bottom-of-the-bill programmers for Republic, RKO and PRC between 1942-1947. Although
he made several musicals during this period, Mann was much more at home
directing noirish films like The Great
Flamarion (1945) and Strange
Impersonation (1946), which gave scope to his thematic obsession with conflicted,
desperate characters navigating through a world of moral ambivalence and
Mann was the thinking man’s
director par excellence, equally adept at staging dynamic set pieces as probing
his protagonists’ inner responses to narrative stimuli, usually in the same
scene. His sensitivity to characters better able to cope with physical rather
than psychological roadblocks made him right at home in the existential
uncertainties of noir. Relentless pacing, kinetic visuals and an intense focus
on the emotional and psychological dissonance of his characters were among his
hallmarks. T-Men, made for Eagle Lion
Films, was the fullest realization of his aesthetic to date.
Helping Mann transfer his

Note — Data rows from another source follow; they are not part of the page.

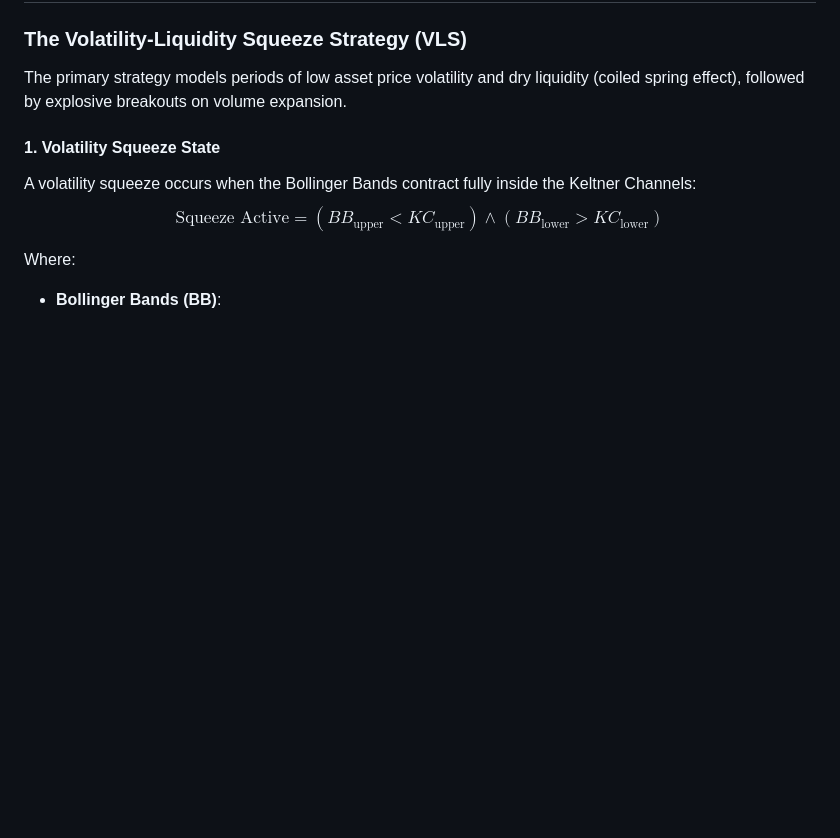
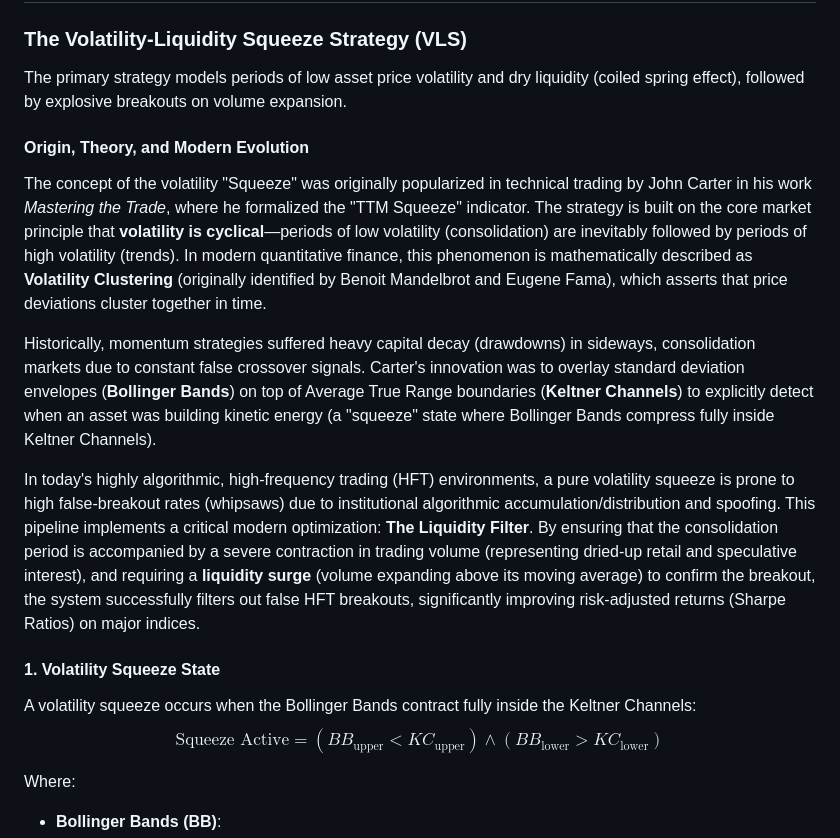
Before and after one commit to azimsaidov/quant-backtesting-pipeline, a Markdown page: README.md, the part around the change. GitHub-like rendering; blank space fills up the shorter version.

Commit message:
docs: document VLS strategy historical origin and theoretical backdrop

```diff
--- a/README.md
+++ b/README.md
@@ -33,6 +33,13 @@ The pipeline consists of a Python 3.8+ FastAPI application backend and a static
 
 ### The Volatility-Liquidity Squeeze Strategy (VLS)
 The primary strategy models periods of low asset price volatility and dry liquidity (coiled spring effect), followed by explosive breakouts on volume expansion.
+
+#### Origin, Theory, and Modern Evolution
+The concept of the volatility "Squeeze" was originally popularized in technical trading by John Carter in his work *Mastering the Trade*, where he formalized the "TTM Squeeze" indicator. The strategy is built on the core market principle that **volatility is cyclical**—periods of low volatility (consolidation) are inevitably followed by periods of high volatility (trends). In modern quantitative finance, this phenomenon is mathematically described as **Volatility Clustering** (originally identified by Benoit Mandelbrot and Eugene Fama), which asserts that price deviations cluster together in time.
+
+Historically, momentum strategies suffered heavy capital decay (drawdowns) in sideways, consolidation markets due to constant false crossover signals. Carter's innovation was to overlay standard deviation envelopes (**Bollinger Bands**) on top of Average True Range boundaries (**Keltner Channels**) to explicitly detect when an asset was building kinetic energy (a "squeeze" state where Bollinger Bands compress fully inside Keltner Channels).
+
+In today's highly algorithmic, high-frequency trading (HFT) environments, a pure volatility squeeze is prone to high false-breakout rates (whipsaws) due to institutional algorithmic accumulation/distribution and spoofing. This pipeline implements a critical modern optimization: **The Liquidity Filter**. By ensuring that the consolidation period is accompanied by a severe contraction in trading volume (representing dried-up retail and speculative interest), and requiring a **liquidity surge** (volume expanding above its moving average) to confirm the breakout, the system successfully filters out false HFT breakouts, significantly improving risk-adjusted returns (Sharpe Ratios) on major indices.
 
 #### 1. Volatility Squeeze State
 A volatility squeeze occurs when the Bollinger Bands contract fully inside the Keltner Channels:
```
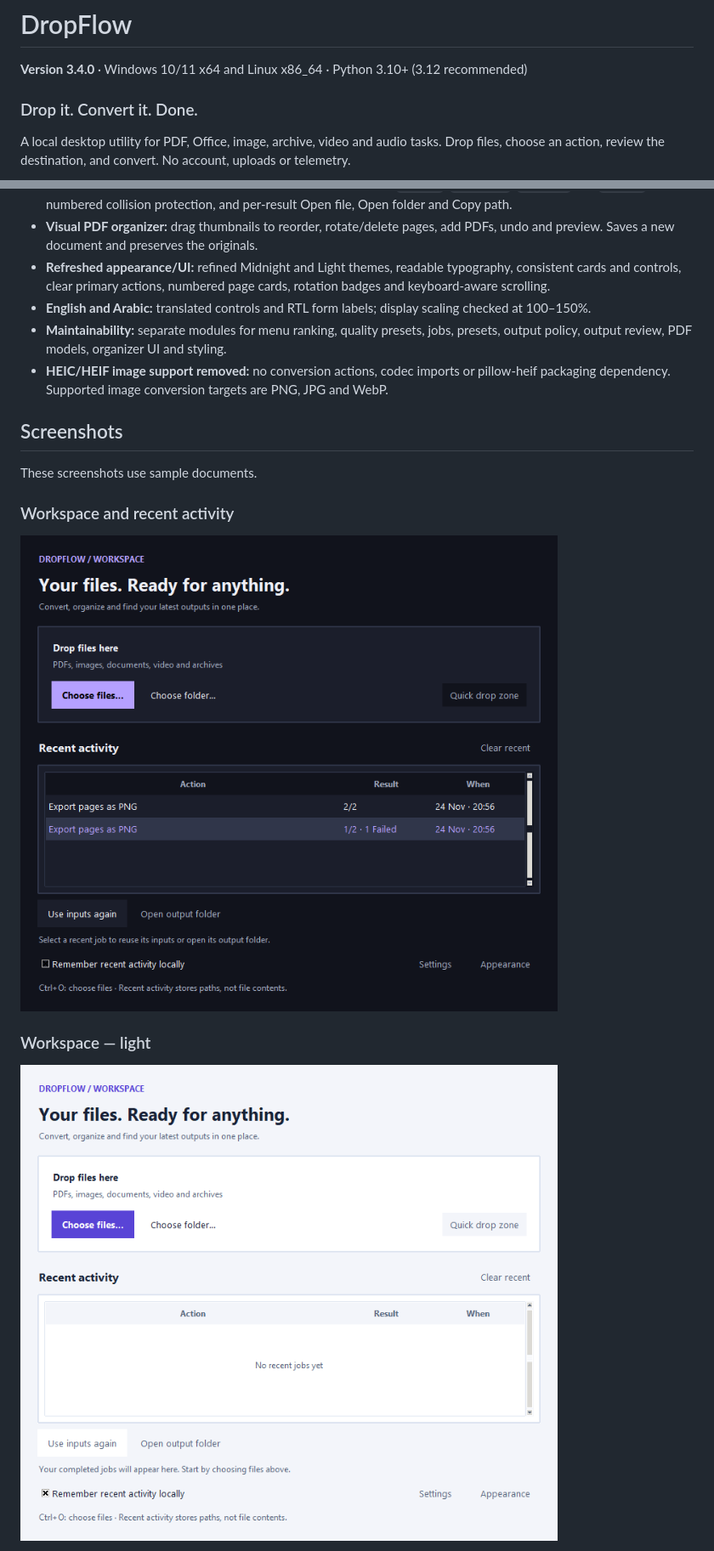
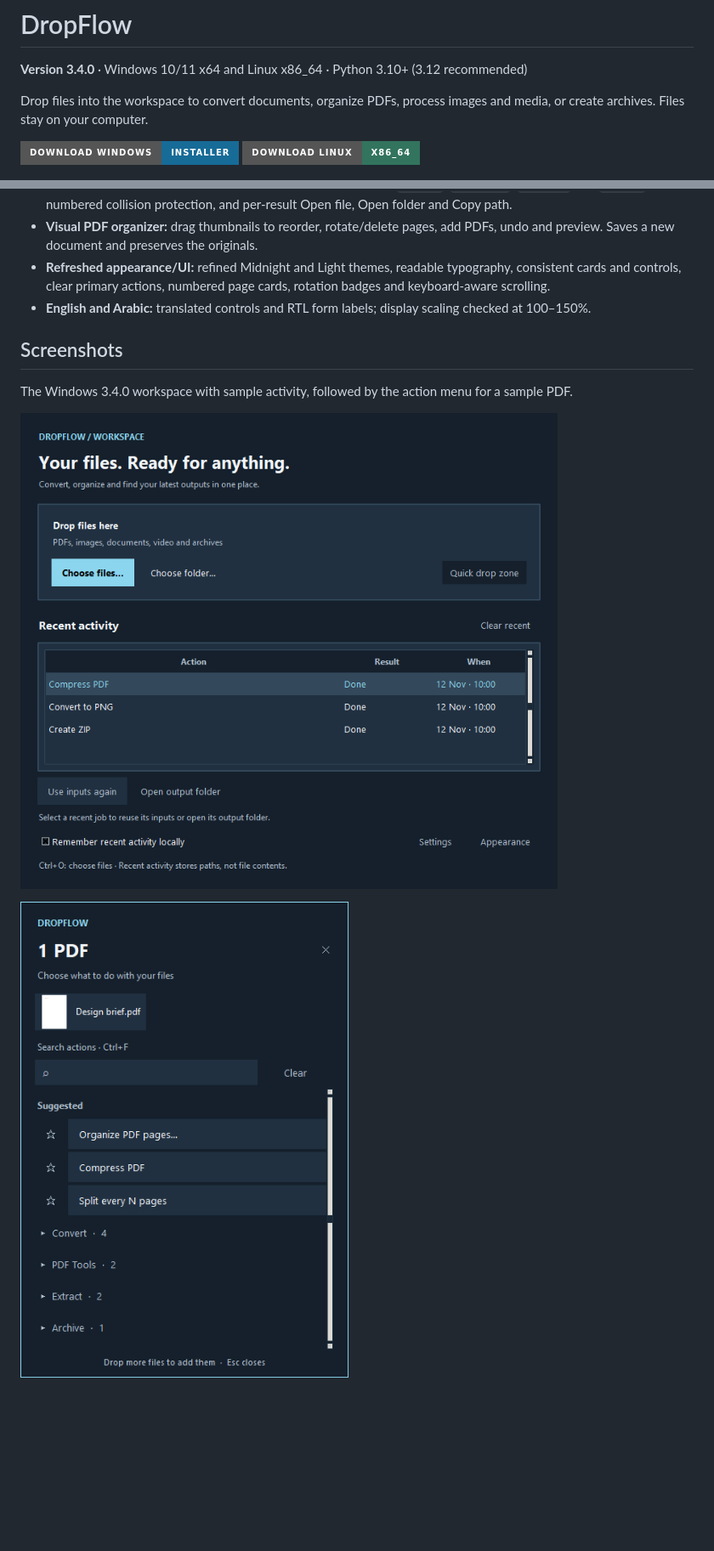
Before and after one commit to eyadjamal/dropflow, a Markdown page: README.md, 2 parts joined by grey strips. Shown at 85% size. Drawn GitHub-style; pictures changed too: screenshots/3.4.0/windows-actions.png (added), screenshots/3.4.0/windows-workspace.png (added); badges without logos; blank space fills up the shorter version.

Commit message:
Document Windows and Linux downloads and refresh 3.4 screenshots

```diff
--- a/README.md
+++ b/README.md
@@ -2,7 +2,8 @@
 
 **Version 3.4.0** · Windows 10/11 x64 and Linux x86_64 · Python 3.10+ (3.12 recommended)
 
-### Drop it. Convert it. Done.
+Drop files into the workspace to convert documents, organize PDFs, process images and media, or create archives. Files stay on your computer.
 
-A local desktop utility for PDF, Office, image, archive, video and audio tasks. Drop files, choose an action, review the destination, and convert. No account, uploads or telemetry.
+[![Download Windows](https://img.shields.io/badge/Download_Windows-Installer-176B97?style=for-the-badge)](https://github.com/eyadjamal/dropflow/releases/download/v3.4.0/DropFlow-Setup-3.4.0.exe)
+[![Download Linux](https://img.shields.io/badge/Download_Linux-x86__64-32745D?style=for-the-badge)](https://github.com/eyadjamal/dropflow/releases/download/v3.4.0/DropFlow-3.4.0-Linux-x86_64.tar.gz)
 
@@ -40,16 +42,11 @@ See [Linux installation and compatibility](LINUX.md). Linux packaging targets x8
 - **Visual PDF organizer:** drag thumbnails to reorder, rotate/delete pages, add PDFs, undo and preview. Saves a new document and preserves the originals.
 - **Refreshed appearance/UI:** refined Midnight and Light themes, readable typography, consistent cards and controls, clear primary actions, numbered page cards, rotation badges and keyboard-aware scrolling.
 - **English and Arabic:** translated controls and RTL form labels; display scaling checked at 100–150%.
-- **Maintainability:** separate modules for menu ranking, quality presets, jobs, presets, output policy, output review, PDF models, organizer UI and styling.
-- **HEIC/HEIF image support removed:** no conversion actions, codec imports or pillow-heif packaging dependency. Supported image conversion targets are PNG, JPG and WebP.
-
 ## Screenshots
 
-These screenshots use sample documents.
+The Windows 3.4.0 workspace with sample activity, followed by the action menu for a sample PDF.
 
-### Workspace and recent activity
-![Workspace with recent jobs](screenshots/3.5.0/workspace-dark.png)
+![DropFlow workspace with three sample jobs](screenshots/3.4.0/windows-workspace.png)
 
-### Workspace — light
-![Workspace light](screenshots/3.5.0/workspace-light.png)
+![PDF action menu with Organize PDF pages, Compress PDF and Split choices](screenshots/3.4.0/windows-actions.png)
 
```
Also changed, not shown: other parts of README.md (+11 -18 lines), screenshots/3.4.0/linux-workspace.png (added).
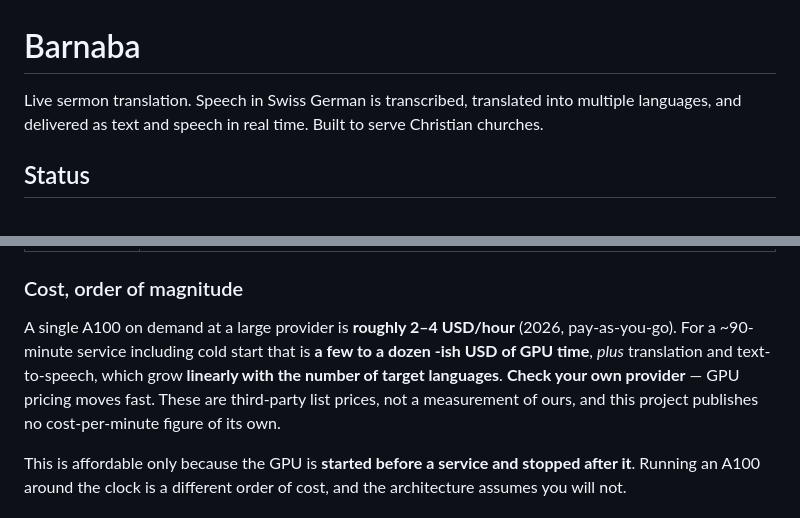
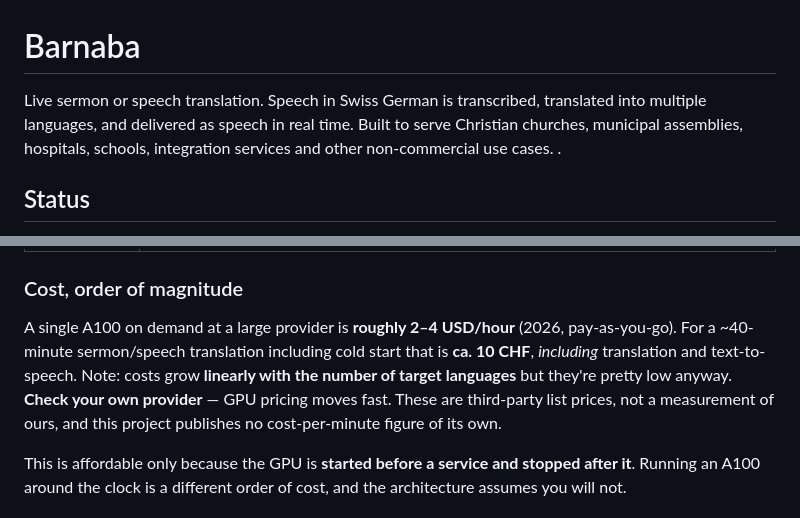
Before and after one commit to tomaszpe/barnaba-oss, a Markdown page: README.md, 2 parts joined by grey strips. Drawn GitHub-style.

```diff
--- a/README.md
+++ b/README.md
@@ -1,8 +1,9 @@
 # Barnaba
 
-Live sermon translation. Speech in Swiss German is transcribed, translated into
-multiple languages, and delivered as text and speech in real time. Built to serve
-Christian churches.
+Live sermon or speech translation. Speech in Swiss German is transcribed, translated into
+multiple languages, and delivered as speech in real time. Built to serve
+Christian churches, municipal assemblies, hospitals, schools, integration services and other non-commercial use cases.
+.
 
 ## Status
 
@@ -35,9 +36,8 @@ most people hit.
 ### Cost, order of magnitude
 
 A single A100 on demand at a large provider is **roughly 2–4 USD/hour** (2026,
-pay-as-you-go). For a ~90-minute service including cold start that is **a few to a dozen
--ish USD of GPU time**, *plus* translation and text-to-speech, which grow **linearly with
-the number of target languages**. **Check your own provider** — GPU pricing moves fast.
+pay-as-you-go). For a ~40-minute sermon/speech translation including cold start that is **ca. 10 CHF**, *including* translation and text-to-speech. Note: costs grow **linearly with
+the number of target languages** but they're pretty low anyway. **Check your own provider** — GPU pricing moves fast.
 These are third-party list prices, not a measurement of ours, and this project publishes
 no cost-per-minute figure of its own.
 
```
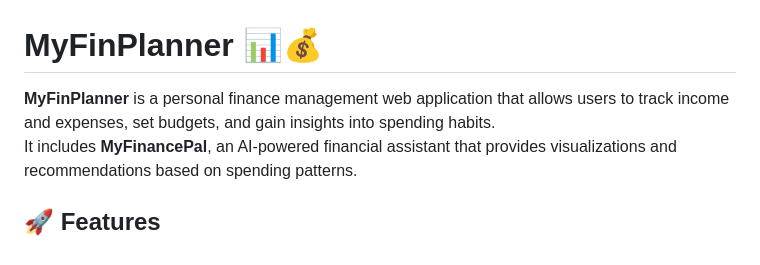
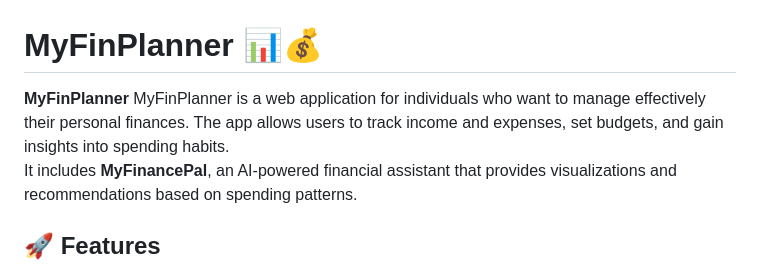
Before and after one commit to betoooo08/MyFinPlanner, a Markdown page: README.md, the part around the change. GitHub-like rendering.

```diff
--- a/README.md
+++ b/README.md
@@ -1,6 +1,6 @@
 # MyFinPlanner 📊💰
 
-**MyFinPlanner** is a personal finance management web application that allows users to track income and expenses, set budgets, and gain insights into spending habits.
+**MyFinPlanner** MyFinPlanner is  a web application for individuals who want to manage effectively their personal finances. The app allows users to track income and expenses, set budgets, and gain insights into spending habits.
 It includes **MyFinancePal**, an AI-powered financial assistant that provides visualizations and recommendations based on spending patterns.
 
 ## 🚀 Features
```
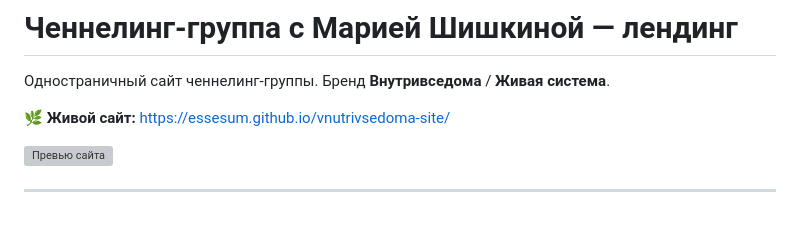
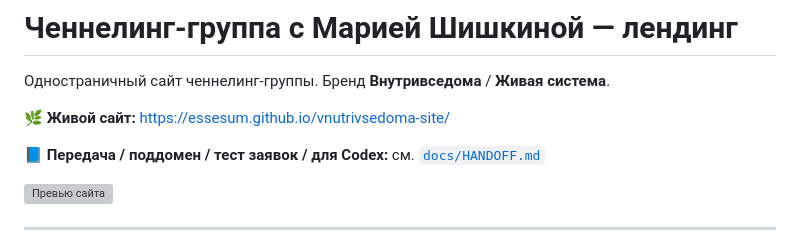
Before and after one commit to essesum/vnutrivsedoma-site, a Markdown page: README.md, the part around the change. Drawn GitHub-style; blank space fills up the shorter version; grey boxes are pictures that could not be loaded.

Commit message:
docs: тест формы заявок + акцент на подключении поддомена
Co-Authored-By: Claude Opus 4.8 <noreply@anthropic.com>

```diff
--- a/README.md
+++ b/README.md
@@ -3,6 +3,8 @@
 Одностраничный сайт ченнелинг-группы. Бренд **Внутривседома** / **Живая система**.
 
 🌿 **Живой сайт:** https://essesum.github.io/vnutrivsedoma-site/
+
+📘 **Передача / поддомен / тест заявок / для Codex:** см. [`docs/HANDOFF.md`](docs/HANDOFF.md)
 
 ![Превью сайта](docs/preview-hero.png)
 
```
Also changed, not shown: docs/HANDOFF.md (+73 -32 lines).
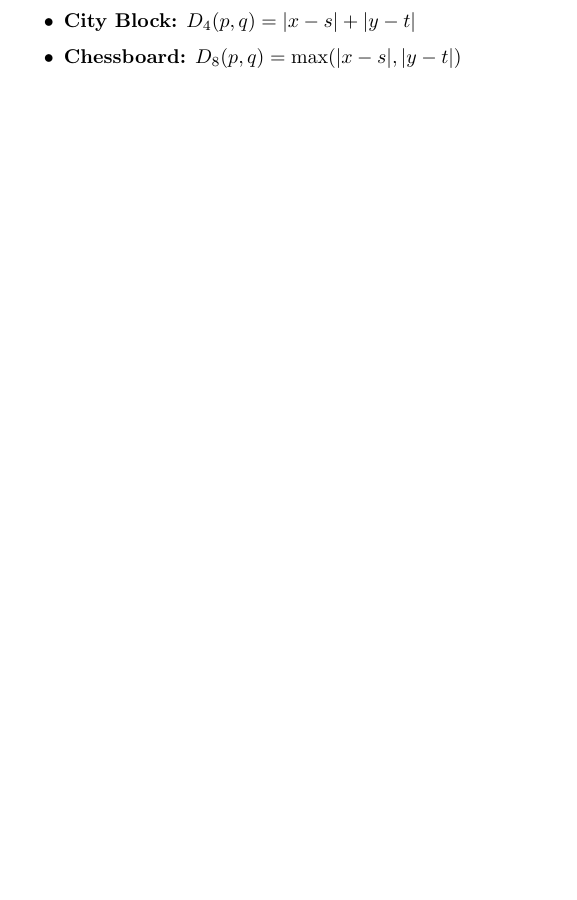
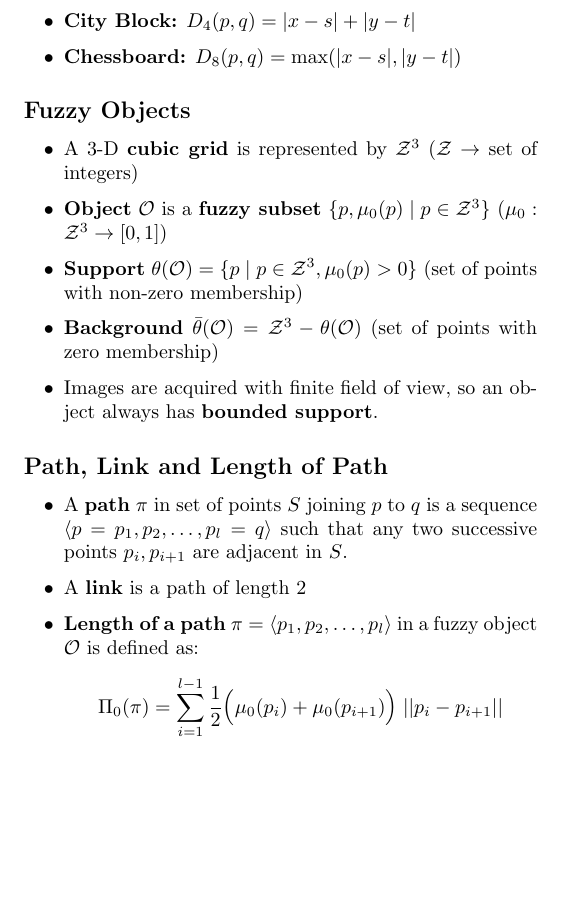
Before and after one commit to JU-MCSE-AI-DS/IPCV-Cheatsheet, a LaTeX document (main.tex, which reads partials/introduction.tex): part of page 2 of 2, cut so that both start at the same text, the shorter picture padded with empty space. Compiled offline with pdfLaTeX.

Commit message:
docs(intro): initial draft

```diff
--- a/partials/introduction.tex
+++ b/partials/introduction.tex
@@ -304,3 +304,24 @@ $D$ is a distance function/metrix if:
   \item \textbf{City Block:} $D_4(p, q) = |x - s| + |y - t|$
   \item \textbf{Chessboard:} $D_8(p, q) = \max(|x - s|, |y - t|)$
 \end{itemize}
+
+\subsection*{Fuzzy Objects}
+
+\begin{itemize}
+  \item A 3-D \textbf{cubic grid} is represented by $\mathcal{Z}^3$ ($\mathcal{Z} \rightarrow$ set of integers)
+  \item \textbf{Object} $\mathcal{O}$ is a \textbf{fuzzy subset} $\{p, \mu_0(p) \; | \; p \in \mathcal{Z}^3\}$ ($\mu_0 : \mathcal{Z}^3 \rightarrow [0, 1]$)
+  \item \textbf{Support} $\theta(\mathcal{O}) = \{p \; | \; p \in \mathcal{Z}^3, \mu_0(p) > 0\}$ (set of points with non-zero membership)
+  \item \textbf{Background} $\bar{\theta}(\mathcal{O}) = \mathcal{Z}^3 - \theta(\mathcal{O})$ (set of points with zero membership)
+  \item Images are acquired with finite field of view, so an object always has \textbf{bounded support}.
+\end{itemize}
+
+\subsection*{Path, Link and Length of Path}
+
+\begin{itemize}
+  \item A \textbf{path} $\pi$ in set of points $S$ joining $p$ to $q$ is a sequence $\langle p = p_1, p_2, \ldots, p_l = q \rangle$ such that any two successive points $p_i, p_{i+1}$ are adjacent in $S$.
+  \item A \textbf{link} is a path of length 2
+  \item \textbf{Length of a path} $\pi = \langle p_1, p_2, \ldots, p_l \rangle$ in a fuzzy object $\mathcal{O}$ is defined as:
+    \begin{equation*}
+      \Pi_0(\pi) = \sum_{i=1}^{l-1} \frac{1}{2} \Big(\mu_0(p_i) + \mu_0(p_{i+1})\Big) \; || p_i - p_{i+1} ||
+    \end{equation*}
+\end{itemize}
```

dark vision to the screen was legendary cinematographer John Alton, whose
chiaroscuro photography recalled the glory days of German film expressionism.
The Hungarian-born Alton was among the most daring and experimental of
Hollywood cameramen. His work sometimes bordered on the abstract, but only when
it served the needs of the story. Often stuck with directors unreceptive to his
ideas, his pairing with the open-minded Mann was a match made in noir heaven. Alton’s shadowy, half-lit urban
environments provide the perfect visual correlative to Mann’s thematic emphasis
on paranoia and emotional crisis. Known for his minimal use of lights—he got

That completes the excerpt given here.